**Directions for this task**: Nothing but the images is to be left out of your exact copy of the entries.

------ Source records

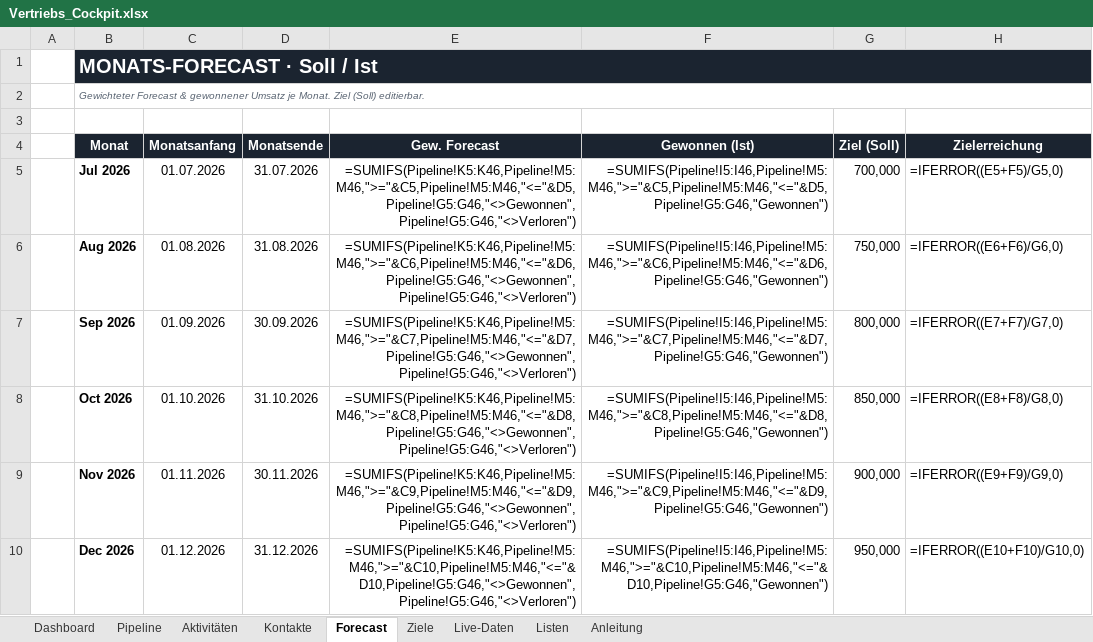
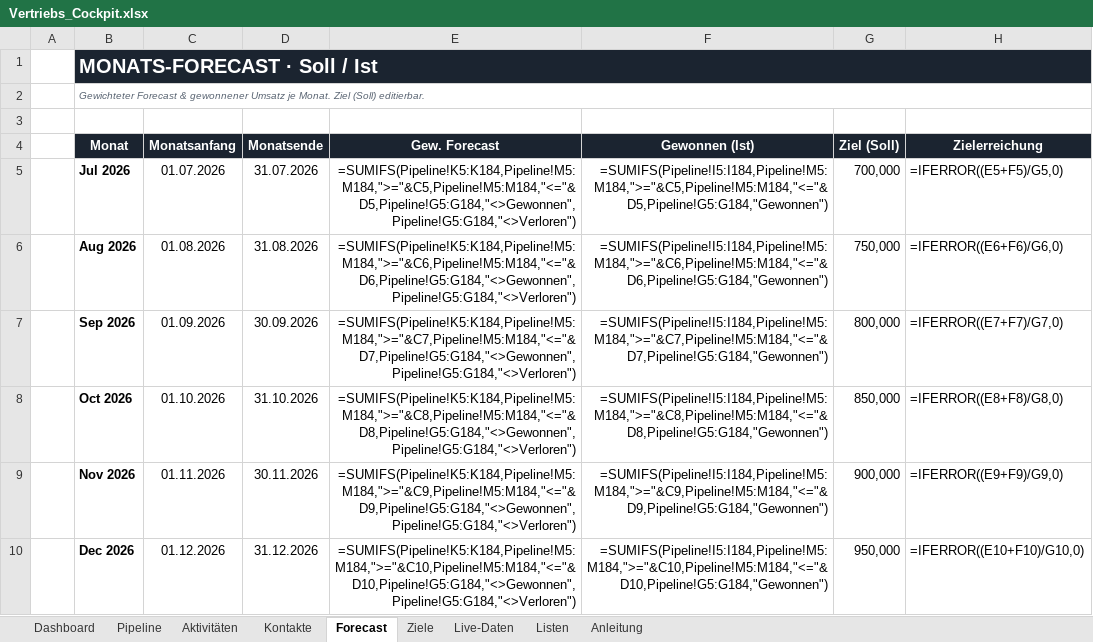
Before and after one commit to Ghostburaq/Burak, an Excel workbook: Vertriebs_Cockpit.xlsx, sheet Forecast, drawn as a sheet; values as stored, in another font and other column widths than the file's, no borders; formulas without a stored value are shown as written; charts and pictures and conditional formats not drawn; the diff names each change by its address in the sheet, - before the commit and + after, or states it on an @@ line.

```diff
--- a/Vertriebs_Cockpit.xlsx (sheet Forecast)
+++ b/Vertriebs_Cockpit.xlsx (sheet Forecast)
-E5 (Gew. Forecast): =SUMIFS(Pipeline!K5:K46,Pipeline!M5:M46,">="&C5,Pipeline!M5:M46,"<="&D5,Pipeline!G5:G46,"<>Gewonnen",Pipeline!G5:G46,"<>Verloren")
+E5 (Gew. Forecast): =SUMIFS(Pipeline!K5:K184,Pipeline!M5:M184,">="&C5,Pipeline!M5:M184,"<="&D5,Pipeline!G5:G184,"<>Gewonnen",Pipeline!G5:G184,"<>Verloren")
-F5 (Gewonnen (Ist)): =SUMIFS(Pipeline!I5:I46,Pipeline!M5:M46,">="&C5,Pipeline!M5:M46,"<="&D5,Pipeline!G5:G46,"Gewonnen")
+F5 (Gewonnen (Ist)): =SUMIFS(Pipeline!I5:I184,Pipeline!M5:M184,">="&C5,Pipeline!M5:M184,"<="&D5,Pipeline!G5:G184,"Gewonnen")
-E6 (Gew. Forecast): =SUMIFS(Pipeline!K5:K46,Pipeline!M5:M46,">="&C6,Pipeline!M5:M46,"<="&D6,Pipeline!G5:G46,"<>Gewonnen",Pipeline!G5:G46,"<>Verloren")
+E6 (Gew. Forecast): =SUMIFS(Pipeline!K5:K184,Pipeline!M5:M184,">="&C6,Pipeline!M5:M184,"<="&D6,Pipeline!G5:G184,"<>Gewonnen",Pipeline!G5:G184,"<>Verloren")
-F6 (Gewonnen (Ist)): =SUMIFS(Pipeline!I5:I46,Pipeline!M5:M46,">="&C6,Pipeline!M5:M46,"<="&D6,Pipeline!G5:G46,"Gewonnen")
+F6 (Gewonnen (Ist)): =SUMIFS(Pipeline!I5:I184,Pipeline!M5:M184,">="&C6,Pipeline!M5:M184,"<="&D6,Pipeline!G5:G184,"Gewonnen")
-E7 (Gew. Forecast): =SUMIFS(Pipeline!K5:K46,Pipeline!M5:M46,">="&C7,Pipeline!M5:M46,"<="&D7,Pipeline!G5:G46,"<>Gewonnen",Pipeline!G5:G46,"<>Verloren")
+E7 (Gew. Forecast): =SUMIFS(Pipeline!K5:K184,Pipeline!M5:M184,">="&C7,Pipeline!M5:M184,"<="&D7,Pipeline!G5:G184,"<>Gewonnen",Pipeline!G5:G184,"<>Verloren")
-F7 (Gewonnen (Ist)): =SUMIFS(Pipeline!I5:I46,Pipeline!M5:M46,">="&C7,Pipeline!M5:M46,"<="&D7,Pipeline!G5:G46,"Gewonnen")
+F7 (Gewonnen (Ist)): =SUMIFS(Pipeline!I5:I184,Pipeline!M5:M184,">="&C7,Pipeline!M5:M184,"<="&D7,Pipeline!G5:G184,"Gewonnen")
-E8 (Gew. Forecast): =SUMIFS(Pipeline!K5:K46,Pipeline!M5:M46,">="&C8,Pipeline!M5:M46,"<="&D8,Pipeline!G5:G46,"<>Gewonnen",Pipeline!G5:G46,"<>Verloren")
+E8 (Gew. Forecast): =SUMIFS(Pipeline!K5:K184,Pipeline!M5:M184,">="&C8,Pipeline!M5:M184,"<="&D8,Pipeline!G5:G184,"<>Gewonnen",Pipeline!G5:G184,"<>Verloren")
-F8 (Gewonnen (Ist)): =SUMIFS(Pipeline!I5:I46,Pipeline!M5:M46,">="&C8,Pipeline!M5:M46,"<="&D8,Pipeline!G5:G46,"Gewonnen")
+F8 (Gewonnen (Ist)): =SUMIFS(Pipeline!I5:I184,Pipeline!M5:M184,">="&C8,Pipeline!M5:M184,"<="&D8,Pipeline!G5:G184,"Gewonnen")
-E9 (Gew. Forecast): =SUMIFS(Pipeline!K5:K46,Pipeline!M5:M46,">="&C9,Pipeline!M5:M46,"<="&D9,Pipeline!G5:G46,"<>Gewonnen",Pipeline!G5:G46,"<>Verloren")
+E9 (Gew. Forecast): =SUMIFS(Pipeline!K5:K184,Pipeline!M5:M184,">="&C9,Pipeline!M5:M184,"<="&D9,Pipeline!G5:G184,"<>Gewonnen",Pipeline!G5:G184,"<>Verloren")
-F9 (Gewonnen (Ist)): =SUMIFS(Pipeline!I5:I46,Pipeline!M5:M46,">="&C9,Pipeline!M5:M46,"<="&D9,Pipeline!G5:G46,"Gewonnen")
+F9 (Gewonnen (Ist)): =SUMIFS(Pipeline!I5:I184,Pipeline!M5:M184,">="&C9,Pipeline!M5:M184,"<="&D9,Pipeline!G5:G184,"Gewonnen")
-E10 (Gew. Forecast): =SUMIFS(Pipeline!K5:K46,Pipeline!M5:M46,">="&C10,Pipeline!M5:M46,"<="&D10,Pipeline!G5:G46,"<>Gewonnen",Pipeline!G5:G46,"<>Verloren")
+E10 (Gew. Forecast): =SUMIFS(Pipeline!K5:K184,Pipeline!M5:M184,">="&C10,Pipeline!M5:M184,"<="&D10,Pipeline!G5:G184,"<>Gewonnen",Pipeline!G5:G184,"<>Verloren")
-F10 (Gewonnen (Ist)): =SUMIFS(Pipeline!I5:I46,Pipeline!M5:M46,">="&C10,Pipeline!M5:M46,"<="&D10,Pipeline!G5:G46,"Gewonnen")
+F10 (Gewonnen (Ist)): =SUMIFS(Pipeline!I5:I184,Pipeline!M5:M184,">="&C10,Pipeline!M5:M184,"<="&D10,Pipeline!G5:G184,"Gewonnen")
```
Also changed, not shown: sheet Pipeline, sheet Kontakte, sheet Aktivitäten, sheet Live-Daten, sheet Dashboard, sheet Ziele, 1 other file.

------------

**Response area**:
Before and after one commit to Ghostburaq/Burak, an Excel workbook: Vertriebs_Cockpit.xlsx, sheet Forecast, drawn as a sheet; values as stored, in another font and other column widths than the file's, no borders; formulas without a stored value are shown as written; charts and pictures and conditional formats not drawn; the diff names each change by its address in the sheet, - before the commit and + after, or states it on an @@ line.

```diff
--- a/Vertriebs_Cockpit.xlsx (sheet Forecast)
+++ b/Vertriebs_Cockpit.xlsx (sheet Forecast)
-E5 (Gew. Forecast): =SUMIFS(Pipeline!K5:K46,Pipeline!M5:M46,">="&C5,Pipeline!M5:M46,"<="&D5,Pipeline!G5:G46,"<>Gewonnen",Pipeline!G5:G46,"<>Verloren")
+E5 (Gew. Forecast): =SUMIFS(Pipeline!K5:K184,Pipeline!M5:M184,">="&C5,Pipeline!M5:M184,"<="&D5,Pipeline!G5:G184,"<>Gewonnen",Pipeline!G5:G184,"<>Verloren")
-F5 (Gewonnen (Ist)): =SUMIFS(Pipeline!I5:I46,Pipeline!M5:M46,">="&C5,Pipeline!M5:M46,"<="&D5,Pipeline!G5:G46,"Gewonnen")
+F5 (Gewonnen (Ist)): =SUMIFS(Pipeline!I5:I184,Pipeline!M5:M184,">="&C5,Pipeline!M5:M184,"<="&D5,Pipeline!G5:G184,"Gewonnen")
-E6 (Gew. Forecast): =SUMIFS(Pipeline!K5:K46,Pipeline!M5:M46,">="&C6,Pipeline!M5:M46,"<="&D6,Pipeline!G5:G46,"<>Gewonnen",Pipeline!G5:G46,"<>Verloren")
+E6 (Gew. Forecast): =SUMIFS(Pipeline!K5:K184,Pipeline!M5:M184,">="&C6,Pipeline!M5:M184,"<="&D6,Pipeline!G5:G184,"<>Gewonnen",Pipeline!G5:G184,"<>Verloren")
-F6 (Gewonnen (Ist)): =SUMIFS(Pipeline!I5:I46,Pipeline!M5:M46,">="&C6,Pipeline!M5:M46,"<="&D6,Pipeline!G5:G46,"Gewonnen")
+F6 (Gewonnen (Ist)): =SUMIFS(Pipeline!I5:I184,Pipeline!M5:M184,">="&C6,Pipeline!M5:M184,"<="&D6,Pipeline!G5:G184,"Gewonnen")
-E7 (Gew. Forecast): =SUMIFS(Pipeline!K5:K46,Pipeline!M5:M46,">="&C7,Pipeline!M5:M46,"<="&D7,Pipeline!G5:G46,"<>Gewonnen",Pipeline!G5:G46,"<>Verloren")
+E7 (Gew. Forecast): =SUMIFS(Pipeline!K5:K184,Pipeline!M5:M184,">="&C7,Pipeline!M5:M184,"<="&D7,Pipeline!G5:G184,"<>Gewonnen",Pipeline!G5:G184,"<>Verloren")
-F7 (Gewonnen (Ist)): =SUMIFS(Pipeline!I5:I46,Pipeline!M5:M46,">="&C7,Pipeline!M5:M46,"<="&D7,Pipeline!G5:G46,"Gewonnen")
+F7 (Gewonnen (Ist)): =SUMIFS(Pipeline!I5:I184,Pipeline!M5:M184,">="&C7,Pipeline!M5:M184,"<="&D7,Pipeline!G5:G184,"Gewonnen")
-E8 (Gew. Forecast): =SUMIFS(Pipeline!K5:K46,Pipeline!M5:M46,">="&C8,Pipeline!M5:M46,"<="&D8,Pipeline!G5:G46,"<>Gewonnen",Pipeline!G5:G46,"<>Verloren")
+E8 (Gew. Forecast): =SUMIFS(Pipeline!K5:K184,Pipeline!M5:M184,">="&C8,Pipeline!M5:M184,"<="&D8,Pipeline!G5:G184,"<>Gewonnen",Pipeline!G5:G184,"<>Verloren")
-F8 (Gewonnen (Ist)): =SUMIFS(Pipeline!I5:I46,Pipeline!M5:M46,">="&C8,Pipeline!M5:M46,"<="&D8,Pipeline!G5:G46,"Gewonnen")
+F8 (Gewonnen (Ist)): =SUMIFS(Pipeline!I5:I184,Pipeline!M5:M184,">="&C8,Pipeline!M5:M184,"<="&D8,Pipeline!G5:G184,"Gewonnen")
-E9 (Gew. Forecast): =SUMIFS(Pipeline!K5:K46,Pipeline!M5:M46,">="&C9,Pipeline!M5:M46,"<="&D9,Pipeline!G5:G46,"<>Gewonnen",Pipeline!G5:G46,"<>Verloren")
+E9 (Gew. Forecast): =SUMIFS(Pipeline!K5:K184,Pipeline!M5:M184,">="&C9,Pipeline!M5:M184,"<="&D9,Pipeline!G5:G184,"<>Gewonnen",Pipeline!G5:G184,"<>Verloren")
-F9 (Gewonnen (Ist)): =SUMIFS(Pipeline!I5:I46,Pipeline!M5:M46,">="&C9,Pipeline!M5:M46,"<="&D9,Pipeline!G5:G46,"Gewonnen")
+F9 (Gewonnen (Ist)): =SUMIFS(Pipeline!I5:I184,Pipeline!M5:M184,">="&C9,Pipeline!M5:M184,"<="&D9,Pipeline!G5:G184,"Gewonnen")
-E10 (Gew. Forecast): =SUMIFS(Pipeline!K5:K46,Pipeline!M5:M46,">="&C10,Pipeline!M5:M46,"<="&D10,Pipeline!G5:G46,"<>Gewonnen",Pipeline!G5:G46,"<>Verloren")
+E10 (Gew. Forecast): =SUMIFS(Pipeline!K5:K184,Pipeline!M5:M184,">="&C10,Pipeline!M5:M184,"<="&D10,Pipeline!G5:G184,"<>Gewonnen",Pipeline!G5:G184,"<>Verloren")
-F10 (Gewonnen (Ist)): =SUMIFS(Pipeline!I5:I46,Pipeline!M5:M46,">="&C10,Pipeline!M5:M46,"<="&D10,Pipeline!G5:G46,"Gewonnen")
+F10 (Gewonnen (Ist)): =SUMIFS(Pipeline!I5:I184,Pipeline!M5:M184,">="&C10,Pipeline!M5:M184,"<="&D10,Pipeline!G5:G184,"Gewonnen")
```
Also changed, not shown: sheet Pipeline, sheet Kontakte, sheet Aktivitäten, sheet Live-Daten, sheet Dashboard, sheet Ziele, 1 other file.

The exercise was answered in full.